_Goal of the exercise_: Copy the lines word for word. Begin at the line that contains "Co-Authored-By: Claude Opus" and end with the final line of the data.

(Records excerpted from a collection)
-------
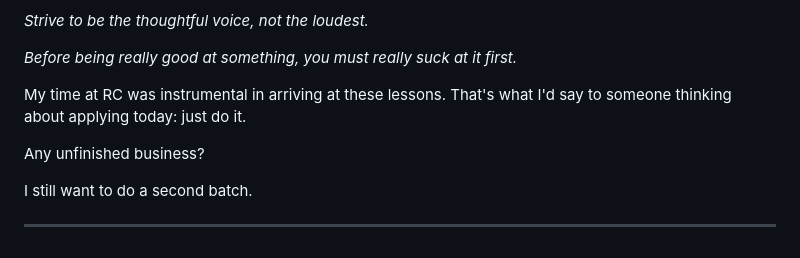
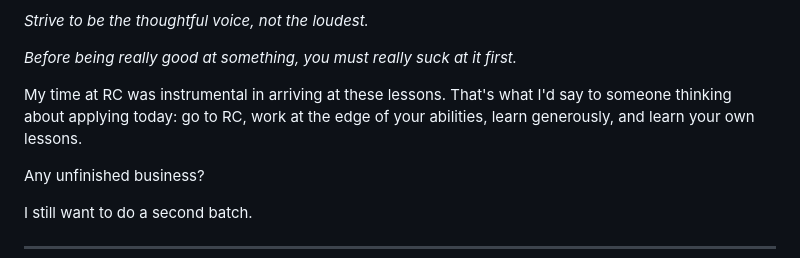
Before and after one commit to aris-pub/website, a Markdown page: src/blog/one-thousand-and-ten-years-of-the-recurse-center.md, the part around the change. Drawn GitHub-style.

Commit message:
Replace 'just do it' with more specific RC advice
Co-Authored-By: Claude Opus 4.6 <noreply@anthropic.com>

```diff
--- a/src/blog/one-thousand-and-ten-years-of-the-recurse-center.md
+++ b/src/blog/one-thousand-and-ten-years-of-the-recurse-center.md
@@ -240,7 +240,7 @@ time there:
 <p><em>Before being really good at something, you must really suck at it first.</em></p>
 </div>
 
-My time at RC was instrumental in arriving at these lessons. That's what I'd say to someone thinking about applying today: just do it.
+My time at RC was instrumental in arriving at these lessons. That's what I'd say to someone thinking about applying today: go to RC, work at the edge of your abilities, learn generously, and learn your own lessons.
 
 <p class="q">Any unfinished business?</p>
 
```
-------
_Exercise answer_:
Co-Authored-By: Claude Opus 4.6 <noreply@anthropic.com>

```diff
--- a/src/blog/one-thousand-and-ten-years-of-the-recurse-center.md
+++ b/src/blog/one-thousand-and-ten-years-of-the-recurse-center.md
@@ -240,7 +240,7 @@ time there:
 <p><em>Before being really good at something, you must really suck at it first.</em></p>
 </div>
 
-My time at RC was instrumental in arriving at these lessons. That's what I'd say to someone thinking about applying today: just do it.
+My time at RC was instrumental in arriving at these lessons. That's what I'd say to someone thinking about applying today: go to RC, work at the edge of your abilities, learn generously, and learn your own lessons.
 
 <p class="q">Any unfinished business?</p>
 
```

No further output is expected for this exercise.